▶ [Task item] Which lines of the entries contain the string "span"? Copy each of them.

▶ [Record excerpts]
*** Block opens ***

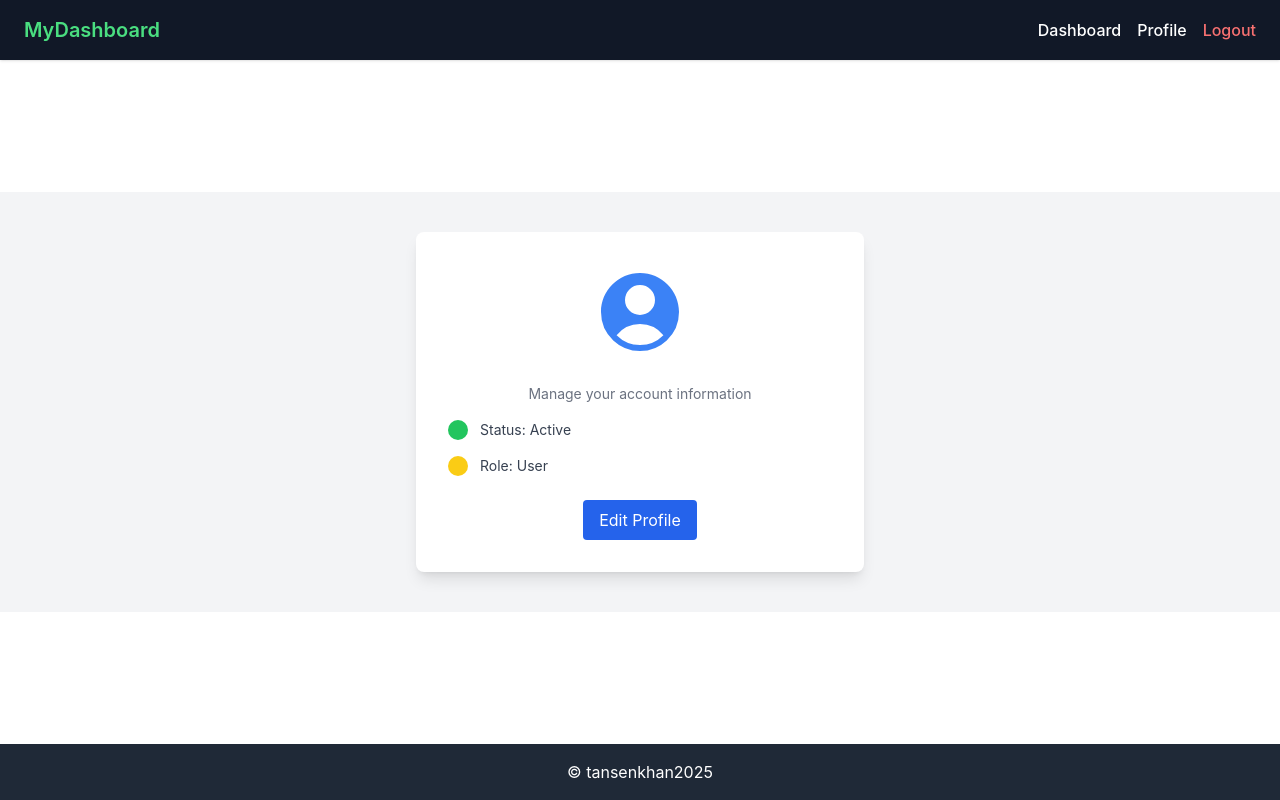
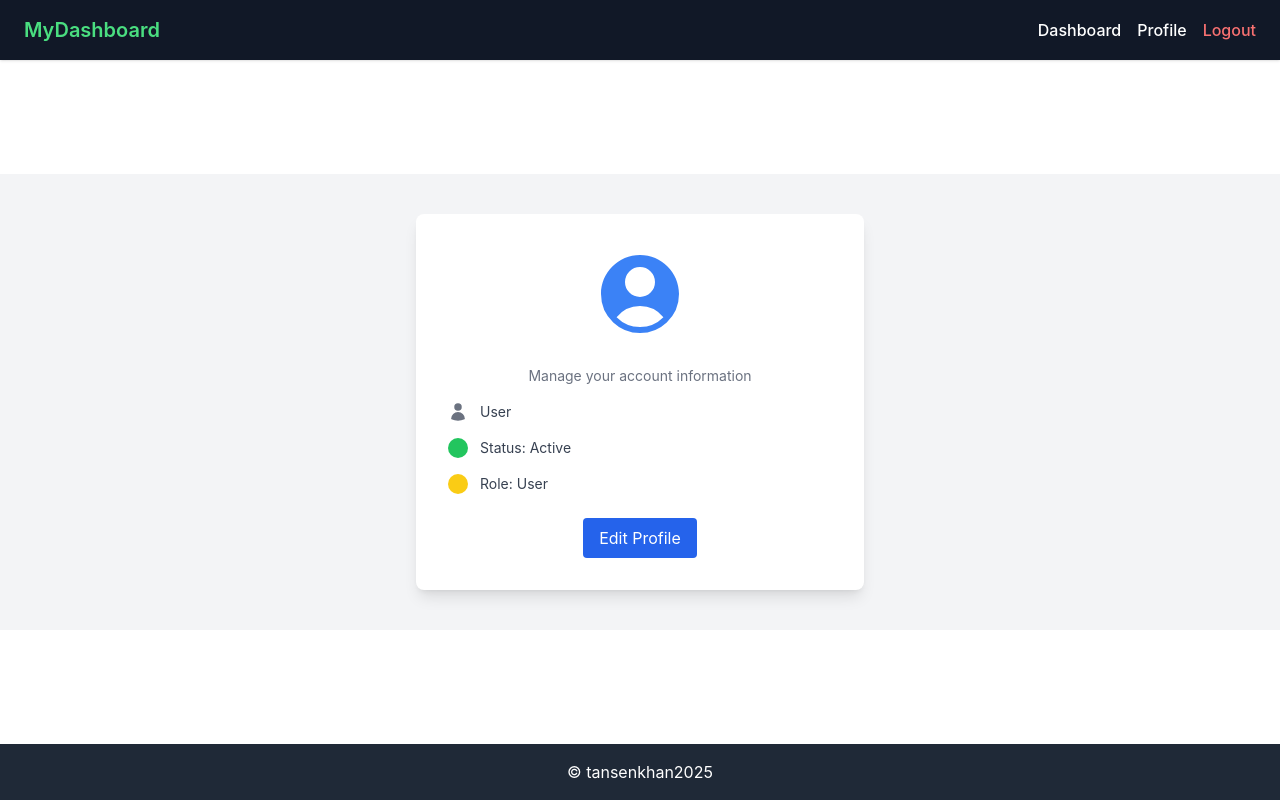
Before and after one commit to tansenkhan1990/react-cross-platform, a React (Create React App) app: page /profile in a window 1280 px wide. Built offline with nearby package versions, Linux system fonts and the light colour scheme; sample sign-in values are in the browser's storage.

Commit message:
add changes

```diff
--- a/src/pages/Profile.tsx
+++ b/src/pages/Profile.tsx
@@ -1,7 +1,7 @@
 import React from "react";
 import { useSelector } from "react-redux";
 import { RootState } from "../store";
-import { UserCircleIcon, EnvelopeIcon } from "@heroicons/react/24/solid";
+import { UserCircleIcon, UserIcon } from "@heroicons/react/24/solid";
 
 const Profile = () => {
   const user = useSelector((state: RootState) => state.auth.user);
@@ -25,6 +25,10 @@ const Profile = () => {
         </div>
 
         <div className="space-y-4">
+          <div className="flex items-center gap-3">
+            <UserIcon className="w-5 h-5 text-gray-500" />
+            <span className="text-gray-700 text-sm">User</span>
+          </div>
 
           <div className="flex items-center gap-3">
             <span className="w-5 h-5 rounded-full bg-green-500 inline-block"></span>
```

*** Block closes ***
*** Block opens ***

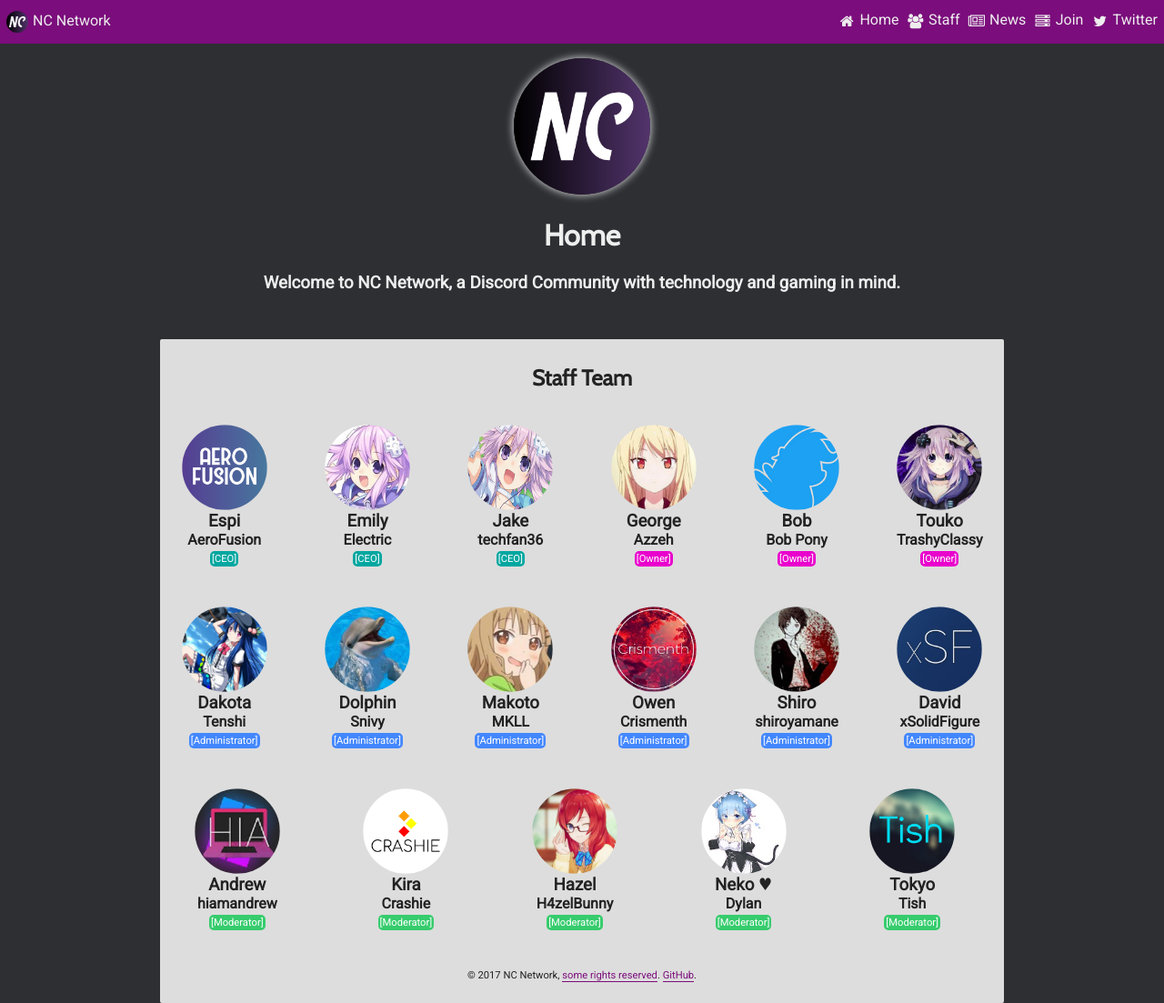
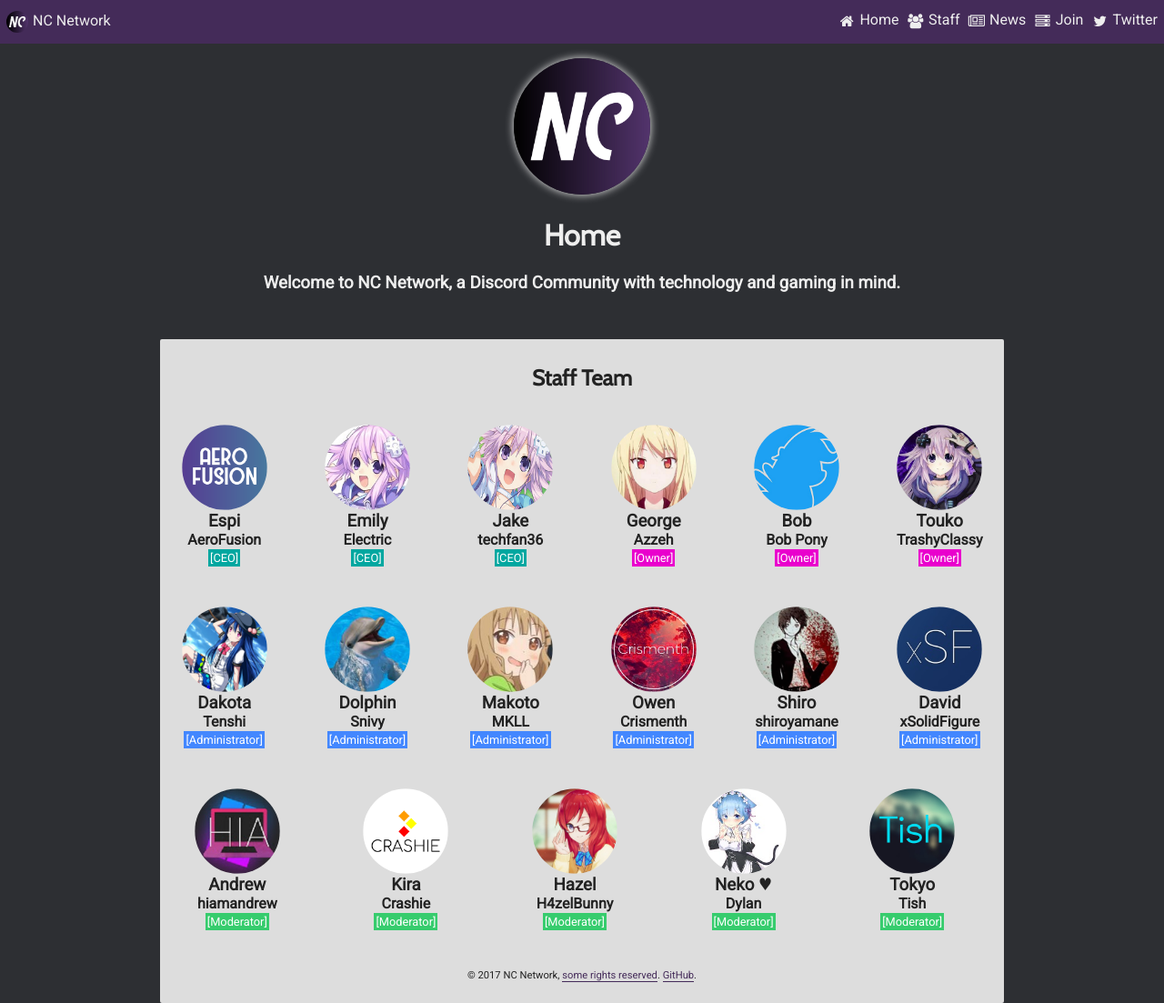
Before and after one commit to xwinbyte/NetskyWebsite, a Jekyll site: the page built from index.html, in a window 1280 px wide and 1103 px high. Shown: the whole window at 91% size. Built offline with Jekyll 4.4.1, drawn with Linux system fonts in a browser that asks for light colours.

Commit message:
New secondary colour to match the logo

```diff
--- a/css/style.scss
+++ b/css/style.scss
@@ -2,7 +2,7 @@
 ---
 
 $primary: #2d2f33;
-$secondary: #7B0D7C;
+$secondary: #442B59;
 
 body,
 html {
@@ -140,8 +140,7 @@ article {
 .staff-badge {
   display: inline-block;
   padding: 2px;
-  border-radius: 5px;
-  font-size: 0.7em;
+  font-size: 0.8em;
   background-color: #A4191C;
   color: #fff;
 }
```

*** Block closes ***

▶ [Task output]
+            <span className="text-gray-700 text-sm">User</span>
             <span className="w-5 h-5 rounded-full bg-green-500 inline-block"></span>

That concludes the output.